Sunday, June 03, 2007

The long way leading to Israel

I am now in yeshiva in Israel and therefore I will not update this blog as regularly although I plan to update it at least once a week with my laptop.

I don't post "personal" stories very often but I think this one is worth sharing.

I was supposed to arrive to Israel on the 21th of May. I only arrived on the 28th. What happened?

Well, I went to the airport the 20th of May as planned with all my luggage. Once there, as I was checking in my luggage, they checked my passport. I was then shocked to hear they told me I couldn't go on the plain. No, its not because my passport was not valid. No, its not because I'm on any FBI or Mossad list, baruch hashem. The reason why is because they have a very hard to understand rule that you can only get on a plane if your passport is valid 6 months after the date of your return ticket! Having never heard of this rule, I thought my passport was valid. Truth is, it was valid, just not valid "enough".

Thank God, I got to Israel although I missed my good friend's wedding in the process.
But for the past week, I was trying to find the svara (reasoning) behind this seemingly irrational law. I still do not understand what reasoning the people who enacted it had, but I think I know why its existence is really about.

We live in a generation where all it takes to go to Israel is a plane ticket. We often forget what tsipiya liyeshuva means, expectation of redemption. We don't know what it feels like to fait for eagles to bring us to the land of Israel at any moment because whenever we want, we can hop on a metal eagle and it will bring us there in less then 12 hours.
It's very easy to live in New York when there's an El Al office in JFK.
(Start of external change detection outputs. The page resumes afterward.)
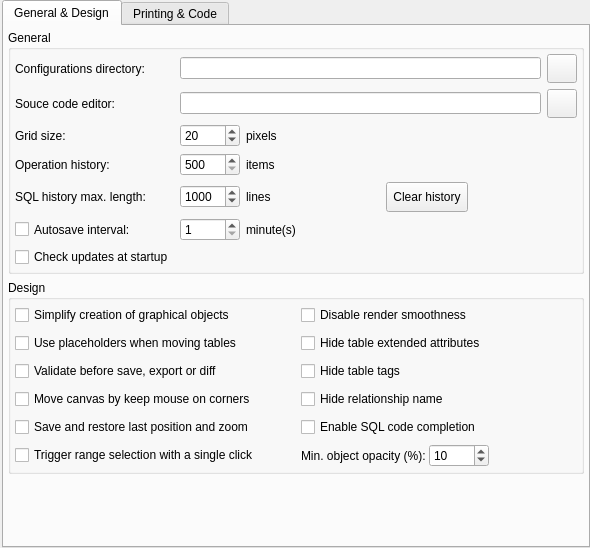
The window that libpgmodeler_ui/ui/generalconfigwidget.ui (pgmodeler/pgmodeler) describes before a commit, drawn with Qt 5.
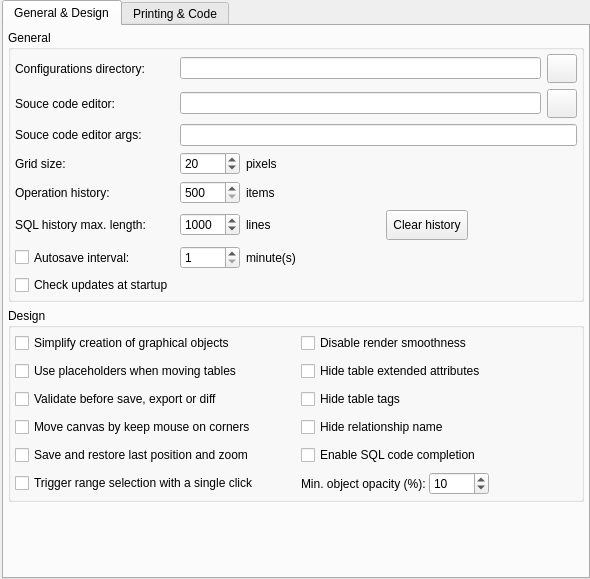
The same window after the commit. Icons and pictures are not drawn.

Commit message: Added support to source code editor arguments settings in GeneralConfigWidget

```diff
--- a/libpgmodeler_ui/ui/generalconfigwidget.ui
+++ b/libpgmodeler_ui/ui/generalconfigwidget.ui
@@ -7,7 +7,7 @@
     <x>0</x>
     <y>0</y>
     <width>590</width>
-    <height>548</height>
+    <height>579</height>
    </rect>
   </property>
   <property name="minimumSize">
@@ -699,65 +699,7 @@
           <property name="bottomMargin">
            <number>4</number>
           </property>
-          <item row="0" column="1">
-           <widget class="QLineEdit" name="confs_dir_edt">
-            <property name="readOnly">
-             <bool>true</bool>
-            </property>
-           </widget>
-          </item>
-          <item row="3" column="1" colspan="2">
-           <layout class="QHBoxLayout" name="horizontalLayout_3">
-            <item>
-             <widget class="QSpinBox" name="oplist_size_spb">
-              <property name="sizePolicy">
-               <sizepolicy hsizetype="Minimum" vsizetype="Fixed">
-                <horstretch>0</horstretch>
-                <verstretch>0</verstretch>
-               </sizepolicy>
-              </property>
-              <property name="minimumSize">
-               <size>
-                <width>60</width>
-                <height>0</height>
-               </size>
-              </property>
-              <property name="minimum">
-               <number>500</number>
-              </property>
-              <property name="maximum">
-               <number>1000</number>
-              </property>
-             </widget>
-            </item>
-            <item>
-             <widget class="QLabel" name="items_lbl">
-              <property name="sizePolicy">
-               <sizepolicy hsizetype="Expanding" vsizetype="Preferred">
-                <horstretch>0</horstretch>
-                <verstretch>0</verstretch>
-               </sizepolicy>
-              </property>
-              <property name="minimumSize">
-               <size>
-                <width>50</width>
-                <height>0</height>
-               </size>
-              </property>
-              <property name="maximumSize">
-               <size>
-                <width>16777215</width>
-                <height>16777215</height>
-               </size>
-              </property>
-              <property name="text">
-               <string>items</string>
-              </property>
-             </widget>
-            </item>
-           </layout>
-          </item>
-          <item row="3" column="0">
+          <item row="5" column="0">
            <widget class="QLabel" name="oplist_size_lbl">
             <property name="sizePolicy">
              <sizepolicy hsizetype="Fixed" vsizetype="Preferred">
@@ -776,7 +718,7 @@
             </property>
            </widget>
           </item>
-          <item row="4" column="0">
+          <item row="6" column="0">
            <widget class="QLabel" name="sql_history_lbl">
             <property name="sizePolicy">
              <sizepolicy hsizetype="Fixed" vsizetype="Preferred">
@@ -795,7 +737,7 @@
             </property>
            </widget>
           </item>
-          <item row="6" column="0">
+          <item row="8" column="0">
            <widget class="QCheckBox" name="autosave_interv_chk">
             <property name="sizePolicy">
              <sizepolicy hsizetype="Fixed" vsizetype="Preferred">
@@ -817,7 +759,65 @@
             </property>
            </widget>
           </item>
-          <item row="6" column="1" colspan="2">
+          <item row="0" column="1">
+           <widget class="QLineEdit" name="confs_dir_edt">
+            <property name="readOnly">
+             <bool>true</bool>
+            </property>
+           </widget>
+          </item>
+          <item row="5" column="1" colspan="2">
+           <layout class="QHBoxLayout" name="horizontalLayout_3">
+            <item>
+             <widget class="QSpinBox" name="oplist_size_spb">
+              <property name="sizePolicy">
+               <sizepolicy hsizetype="Minimum" vsizetype="Fixed">
+                <horstretch>0</horstretch>
+                <verstretch>0</verstretch>
+               </sizepolicy>
+              </property>
+              <property name="minimumSize">
+               <size>
+                <width>60</width>
+                <height>0</height>
+               </size>
+              </property>
+              <property name="minimum">
+               <number>500</number>
+              </property>
+              <property name="maximum">
+               <number>1000</number>
+              </property>
+             </widget>
+            </item>
+            <item>
+             <widget class="QLabel" name="items_lbl">
+              <property name="sizePolicy">
+               <sizepolicy hsizetype="Expanding" vsizetype="Preferred">
+                <horstretch>0</horstretch>
+                <verstretch>0</verstretch>
+               </sizepolicy>
+              </property>
+              <property name="minimumSize">
+               <size>
+                <width>50</width>
+                <height>0</height>
+               </size>
+              </property>
+              <property name="maximumSize">
+               <size>
+                <width>16777215</width>
+                <height>16777215</height>
+               </size>
+              </property>
+              <property name="text">
+               <string>items</string>
+              </property>
+             </widget>
+            </item>
+           </layout>
+          </item>
+          <item row="8" column="1" colspan="2">
            <layout class="QHBoxLayout" name="horizontalLayout_2">
             <item>
              <widget class="QSpinBox" name="autosave_interv_spb">
@@ -875,7 +875,7 @@
             </property>
            </widget>
           </item>
-          <item row="4" column="1" colspan="2">
+          <item row="6" column="1" colspan="2">
            <layout class="QHBoxLayout" name="horizontalLayout_19">
             <item>
              <widget class="QSpinBox" name="history_max_length_spb">
@@ -1005,33 +1005,7 @@
             </item>
            </layout>
           </item>
-          <item row="1" column="1">
-           <widget class="QLineEdit" name="source_editor_edt">
-            <property name="readOnly">
-             <bool>true</bool>
-            </property>
-           </widget>
-          </item>
-          <item row="2" column="0">
-           <widget class="QLabel" name="grid_size_lbl">
-            <property name="sizePolicy">
-             <sizepolicy hsizetype="Fixed" vsizetype="Preferred">
-              <horstretch>0</horstretch>
-              <verstretch>0</verstretch>
-             </sizepolicy>
-            </property>
-            <property name="minimumSize">
-             <size>
-              <width>0</width>
-              <height>0</height>
-             </size>
-            </property>
-            <property name="text">
-             <string>Grid size:</string>
-            </property>
-           </widget>
-          </item>
-          <item row="2" column="1" colspan="2">
+          <item row="4" column="1" colspan="2">
            <layout class="QHBoxLayout" name="horizontalLayout_4">
             <item>
              <widget class="QSpinBox" name="grid_size_spb">
@@ -1088,19 +1062,6 @@
             </item>
            </layout>
           </item>
-          <item row="9" column="0">
-           <widget class="QCheckBox" name="check_upd_chk">
-            <property name="toolTip">
-             <string>Check if there is a new version on server</string>
-            </property>
-            <property name="text">
-             <string>Check updates at startup</string>
-            </property>
-            <property name="checked">
-             <bool>false</bool>
-            </property>
-           </widget>
-          </item>
           <item row="0" column="0">
            <widget class="QLabel" name="label_2">
             <property name="text">
@@ -1108,44 +1069,6 @@
             </property>
            </widget>
           </item>
-          <item row="0" column="2">
-           <widget class="QToolButton" name="open_dir_tb">
-            <property name="sizePolicy">
-             <sizepolicy hsizetype="Preferred" vsizetype="Preferred">
-              <horstretch>0</horstretch>
-              <verstretch>0</verstretch>
-             </sizepolicy>
-            </property>
-            <property name="minimumSize">
-             <size>
-              <width>0</width>
-              <height>0</height>
-             </size>
-            </property>
-            <property name="maximumSize">
-             <size>
-              <width>16777215</width>
-              <height>16777215</height>
-             </size>
-            </property>
-            <property name="toolTip">
-             <string>Open in file manager</string>
-            </property>
-            <property name="text">
-             <string/>
-            </property>
-            <property name="icon">
-             <iconset resource="../res/resources.qrc">
-              <normaloff>:/icones/icones/abrir.png</normaloff>:/icones/icones/abrir.png</iconset>
-            </property>
-            <property name="iconSize">
-             <size>
-              <width>22</width>
-              <height>22</height>
-             </size>
-            </property>
-           </widget>
-          </item>
           <item row="1" column="2">
            <widget class="QToolButton" name="select_editor_btn">
             <property name="sizePolicy">
@@ -1184,6 +1107,103 @@
             </property>
            </widget>
           </item>
+          <item row="0" column="2">
+           <widget class="QToolButton" name="open_dir_tb">
+            <property name="sizePolicy">
+             <sizepolicy hsizetype="Preferred" vsizetype="Preferred">
+              <horstretch>0</horstretch>
+              <verstretch>0</verstretch>
+             </sizepolicy>
+            </property>
+            <property name="minimumSize">
+             <size>
+              <width>0</width>
+              <height>0</height>
+             </size>
+            </property>
+            <property name="maximumSize">
+             <size>
+              <width>16777215</width>
+              <height>16777215</height>
+             </size>
+            </property>
+            <property name="toolTip">
+             <string>Open in file manager</string>
+            </property>
+            <property name="text">
+             <string/>
+            </property>
+            <property name="icon">
+             <iconset resource="../res/resources.qrc">
+              <normaloff>:/icones/icones/abrir.png</normaloff>:/icones/icones/abrir.png</iconset>
+            </property>
+            <property name="iconSize">
+             <size>
+              <width>22</width>
+              <height>22</height>
+             </size>
+            </property>
+           </widget>
+          </item>
+          <item row="11" column="0">
+           <widget class="QCheckBox" name="check_upd_chk">
+            <property name="toolTip">
+             <string>Check if there is a new version on server</string>
+            </property>
+            <property name="text">
+             <string>Check updates at startup</string>
+            </property>
+            <property name="checked">
+             <bool>false</bool>
+            </property>
+           </widget>
+          </item>
+          <item row="1" column="1">
+           <widget class="QLineEdit" name="source_editor_edt">
+            <property name="toolTip">
+             <string/>
+            </property>
+            <property name="readOnly">
+             <bool>false</bool>
+            </property>
+           </widget>
+          </item>
+          <item row="4" column="0">
+           <widget class="QLabel" name="grid_size_lbl">
+            <property name="sizePolicy">
+             <sizepolicy hsizetype="Fixed" vsizetype="Preferred">
+              <horstretch>0</horstretch>
+              <verstretch>0</verstretch>
+             </sizepolicy>
+            </property>
+            <property name="minimumSize">
+             <size>
+              <width>0</width>
+              <height>0</height>
+             </size>
+            </property>
+            <property name="text">
+             <string>Grid size:</string>
+            </property>
+           </widget>
+          </item>
+          <item row="3" column="0">
+           <widget class="QLabel" name="label_4">
+            <property name="text">
+             <string>Souce code editor args:</string>
+            </property>
+           </widget>
+          </item>
+          <item row="3" column="1" colspan="2">
+           <widget class="QLineEdit" name="source_editor_args_edt">
+            <property name="toolTip">
+             <string/>
+            </property>
+            <property name="readOnly">
+             <bool>false</bool>
+            </property>
+           </widget>
+          </item>
          </layout>
         </widget>
        </item>
```
The commit also changes 8 other files.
For one week, I felt what it means to be in chutz laaretz without the possiblity to leave. Even if I sold all my property for a plane ticket, there was no way for me to leave. It wasn't a choice anymore. And even though the whole year long I'm not in Montreal because I want to but rather because I have been instructed by my rabbis to follow my parent's will, there is always the theoretical possibility to leave.
For one week, I have seen what it is to say "Teka Beshofar Gadol" and pray to go back to Israel without having the possibility to go.

If I learned one thing from this experience which everyone also needs to learn: We are way too spoiled in our generation. It is so easy to go to Israel that we often forget how much of a miracle it is that we are able to go there.

May my experience help all of us learn how to be grateful towards God for his amazing miracles and may we learn from it how to be metsapeh liyeshoua more...

1 comment:

Gavi said...

Dan, our situations are obviously very different. But your post really touched me today. I'm in the position of trying to figure out how to make aliyah and so I get sad and discouraged. There is some reason for this and I know that Hashem will not abandon me here in the exile, but I appreciate words of strength and encouragement as well.